Jekyll's mistresses meet their fate on Blu-ray with a strong yet average 1080p/AVC MPEG-4 encode. It's another "as-is" transfer of the best available elements from Kino Redemption, which is standard practice for low-budget Euro-sleaze of this caliber. Nevertheless, the presentation shows with good definition and resolution overall with plenty of sharp detailing in many scenes. Close-ups are occasionally revealing, and background information is plainly visible even in the darkest, poorly-lit moments. The 1.66:1 image is awash with a thin grain structure, providing the frame with an attractive film-like quality, and the video displays excellent contrast and brightness balance. However, the source hasn't aged well, showing a good deal of softness and blurriness throughout. White specks, dirt and vertical scratches make numerous appearances, and there are also a few instances of discoloration, mild gate weave and a fair amount of blooming.
Like the video, the uncompressed PCM mono soundtrack is faithful to the condition of the source with some appreciable moments along with many less satisfying ones.
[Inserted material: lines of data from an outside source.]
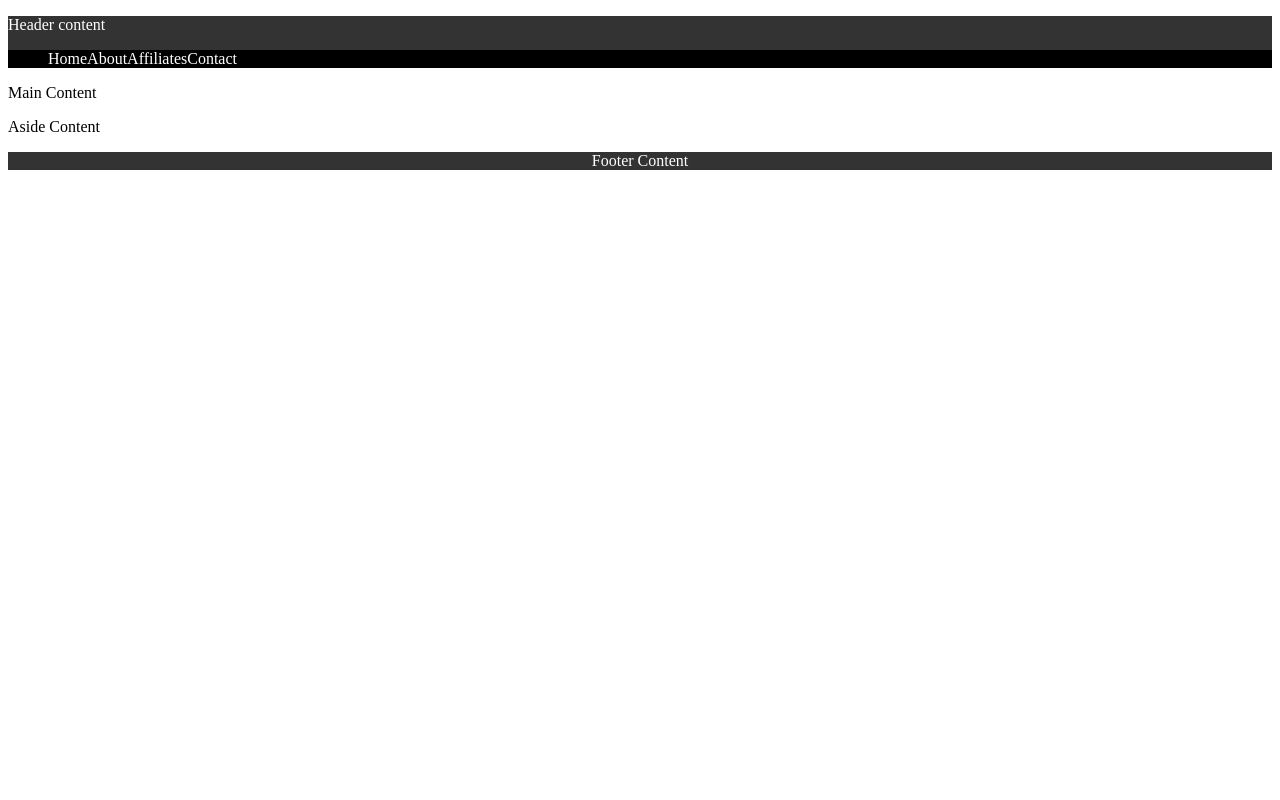
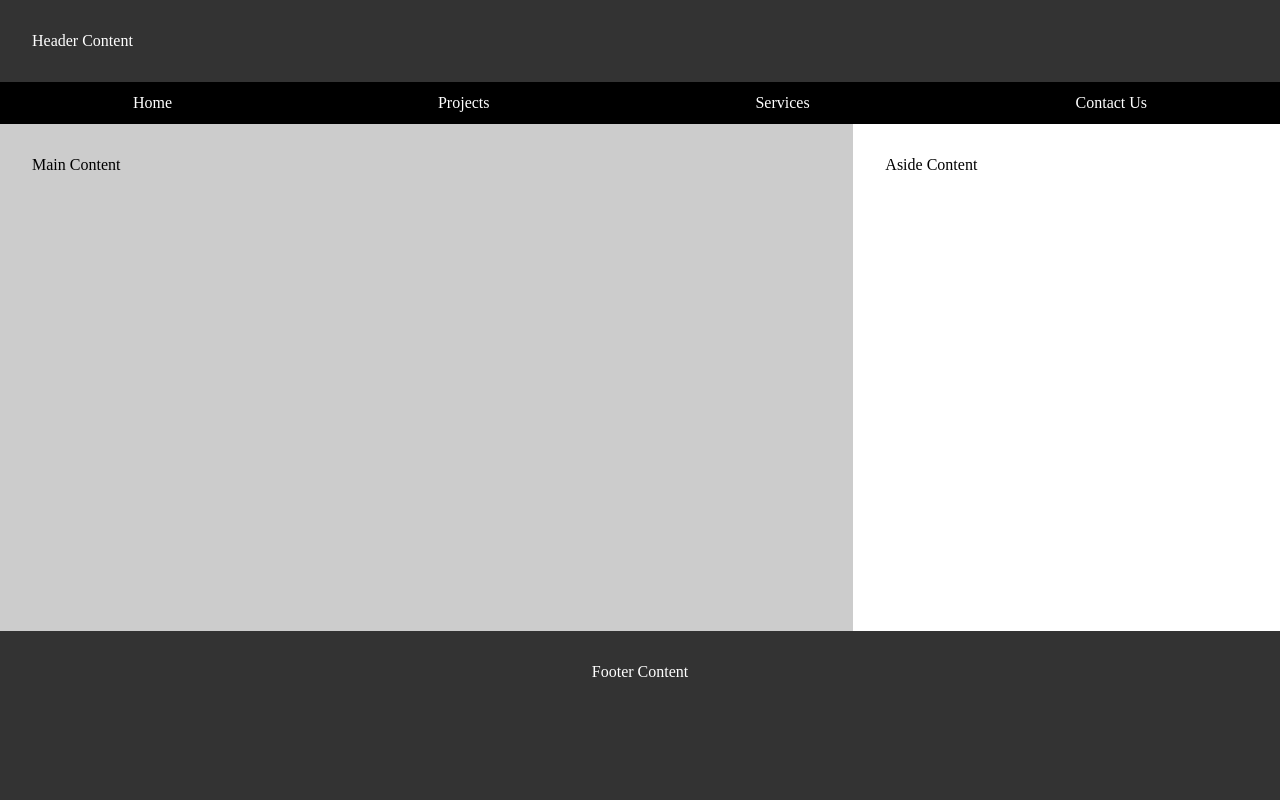
Before and after one commit to erickbravo95/wdd131, a plain HTML site: page week01/basic-layout.html in a window 1280 px wide. Drawn offline with Linux system fonts and the light colour scheme.

Commit message:
basic-layout

```diff
--- a/week01/basic-layout.html
+++ b/week01/basic-layout.html
@@ -3,27 +3,24 @@
 <head>
     <meta charset="UTF-8">
     <meta name="viewport" content="width=device-width, initial-scale=1.0">
+    <title>Erick Bravo WDD131</title>
     <link rel="stylesheet" href="styles/layout.css">
-    <title>Document</title>
 </head>
 <body>
-    <header>
-        <p>Header content</p>
-        <nav>
-            <ul class="navigation">
-                <li><a href="#" title="Home">Home</a></li>
-                <li><a href="#" title="Projects">About</a></li>
-                <li><a href="#" title="Services">Affiliates</a></li>
-                <li><a href="#" title="Contact Us">Contact</a></li>
-            </ul>
-        </nav>
-    </header>
-    <main>
-        <p>Main Content</p>
-        <P>Aside Content</P>
-    </main>
-    <footer>
-        <p>Footer Content</p>
-    </footer>
+    <header>Header Content</header>
+    <nav>
+        <ul>
+            <li><a href="#">Home</a></li>
+            <li><a href="#">Projects</a></li>
+            <li><a href="#">Services</a></li>
+            <li><a href="#">Contact Us</a></li>
+        </ul>
+    </nav>
+
+    <div id="Main">Main Content</div>
+
+    <div id="Aside">Aside Content</div>
+
+    <footer>Footer Content</footer>
 </body>
 </html>
--- a/week01/styles/layout.css
+++ b/week01/styles/layout.css
@@ -1,36 +1,66 @@
-:root {
-    --White: #FFF;
-    --Black: #000;
-    --headandfoot: #333333;
-    --main: #CCCCCC;
+* {
+	margin: 0;
+	padding: 0;
 }
 
-/* body{
+body{
     display: grid;
-    grid-template-columns: repeat(3,1fr);
-    grid-template-rows: repeat(3,1fr);
-} */
+    height: 100vh;
+    grid-template: auto auto 3fr 1fr / 2fr 1fr;
+}
 
-.navigation{
-    background-color: var(--Black);
+header{
+    text-align: left;
+    grid-column: 1 / 4;
+    padding: 2rem;
+    background-color: #333333;
+    color: white;
+}
+nav{
+    grid-column: 1 / 4;
+}
+nav ul{
+
+    max-width: auto;
+    background-color: #000000;
     list-style: none;
     display: flex;
+    align-items: center;
+    margin: 0;
+    padding: 0;
+}
+nav li{
 
+    flex: 1 1 auto;
+}
+nav a{
+    padding: 0.75rem;
+    display: block;
+    color: white;
+    text-decoration: none;
+    text-align: center;
 }
 
-a{
-    text-decoration: none;
-    color: var(--White);
+#Main{
+    padding: 2rem;
+    grid-column: 1 / 2;
+    color: #000000;
+    background-color: #CCCCCC;
 }
 
+#Aside{
+    padding: 2rem;
+    grid-column: 2 / 3;
+    color: #000000;
+    background-color: #FFFFFF;
+}
 
-footer,
-header{
-    background-color: var(--headandfoot);
-    color: var(--White);
-    grid-row: 1/2;
-}
+/* <----------------------------------------------------------> */
 
 footer{
     text-align: center;
+    padding: 2rem;
+    background-color: #333333;
+    color: white;
+    grid-column: 1 / 4;
 }
```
The terrible ADR work is forgivable though hilariously distracting at times, but the voices also display a great deal of hissing and noise in the higher pitches, which honestly, is the presentation's worst and most off-putting aspect. There are several times when the high-rez track comes off very bright and piercing, most noticeably when Jekyll summons his monster to kill. All things considered, the lossless mix is not altogether bad, but it's not wholly impressive either. There's decent clarity and detail to be appreciated in some spots, but on the whole, it doesn't offer much range and variation. Coupled with the lack of a low-end, the lossless mix, in general, is flat and listless.
Although Jesús Franco displays some admirable camerawork, creativity and an interesting visual elegance, 'Dr. Orloff's Monster' is ultimately hampered by a shoddy, nonsensical plot, outrageously bad dialogue, some foolish composition choices and a cockamamie subplot about young love. The Blu-ray arrives with a strong but still average audio and video presentation. With a lackluster set of supplements, the overall package is of little interest outside of fans and cult enthusiasts.